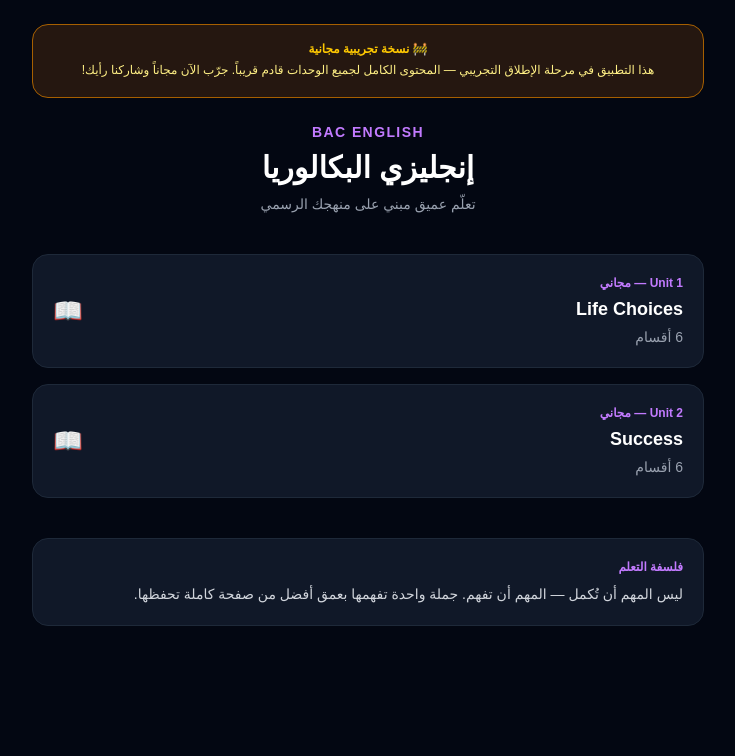
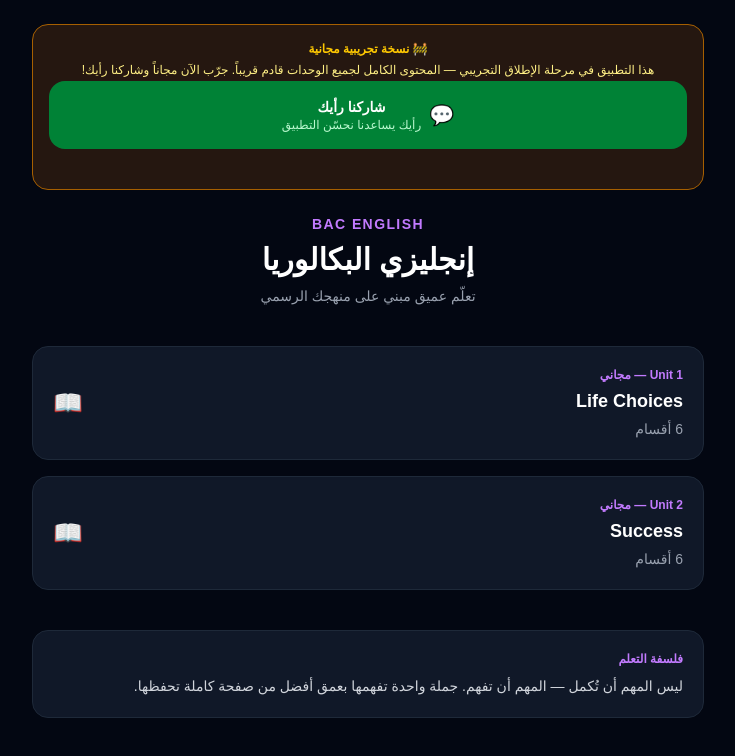
Before and after one commit to mofwim/bac-english, a Next.js app: page / in a window 1280 px wide. Shown: the top 756 px of the page, without its empty margins (272-1007 px from the left). Built offline with nearby package versions, Linux system fonts and the light colour scheme.

Commit message:
add whatsapp connect

```diff
--- a/app/page.tsx
+++ b/app/page.tsx
@@ -12,7 +12,21 @@
   <p className="text-yellow-200 text-xs leading-relaxed">
     هذا التطبيق في مرحلة الإطلاق التجريبي — المحتوى الكامل لجميع الوحدات قادم قريباً.
     جرّب الآن مجاناً وشاركنا رأيك!
+
   </p>
+  {/* زر واتساب */}
+
+  <a href="https://wa.me/3187657884?text=مرحباً%2C%20جربت%20تطبيق%20Bac%20English%20وأريد%20أشاركك%20رأيي..."
+  target="_blank"
+  rel="noopener noreferrer"
+  className="flex items-center justify-center gap-2 bg-green-700 hover:bg-green-600 transition-colors rounded-2xl p-4 mb-6 text-center"
+>
+  <span className="text-xl">💬</span>
+  <div>
+    <p className="text-white text-sm font-bold">شاركنا رأيك</p>
+    <p className="text-green-200 text-xs">رأيك يساعدنا نحسّن التطبيق</p>
+  </div>
+</a>
 </div>
         {/* الرأس */}
         <div className="mb-10 text-center">
```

________________

Repeat every line of the data exactly, but do not include pictures.

# [Answer to this task]
Before and after one commit to mofwim/bac-english, a Next.js app: page / in a window 1280 px wide. Shown: the top 756 px of the page, without its empty margins (272-1007 px from the left). Built offline with nearby package versions, Linux system fonts and the light colour scheme.

Commit message:
add whatsapp connect

```diff
--- a/app/page.tsx
+++ b/app/page.tsx
@@ -12,7 +12,21 @@
   <p className="text-yellow-200 text-xs leading-relaxed">
     هذا التطبيق في مرحلة الإطلاق التجريبي — المحتوى الكامل لجميع الوحدات قادم قريباً.
     جرّب الآن مجاناً وشاركنا رأيك!
+
   </p>
+  {/* زر واتساب */}
+
+  <a href="https://wa.me/3187657884?text=مرحباً%2C%20جربت%20تطبيق%20Bac%20English%20وأريد%20أشاركك%20رأيي..."
+  target="_blank"
+  rel="noopener noreferrer"
+  className="flex items-center justify-center gap-2 bg-green-700 hover:bg-green-600 transition-colors rounded-2xl p-4 mb-6 text-center"
+>
+  <span className="text-xl">💬</span>
+  <div>
+    <p className="text-white text-sm font-bold">شاركنا رأيك</p>
+    <p className="text-green-200 text-xs">رأيك يساعدنا نحسّن التطبيق</p>
+  </div>
+</a>
 </div>
         {/* الرأس */}
         <div className="mb-10 text-center">
```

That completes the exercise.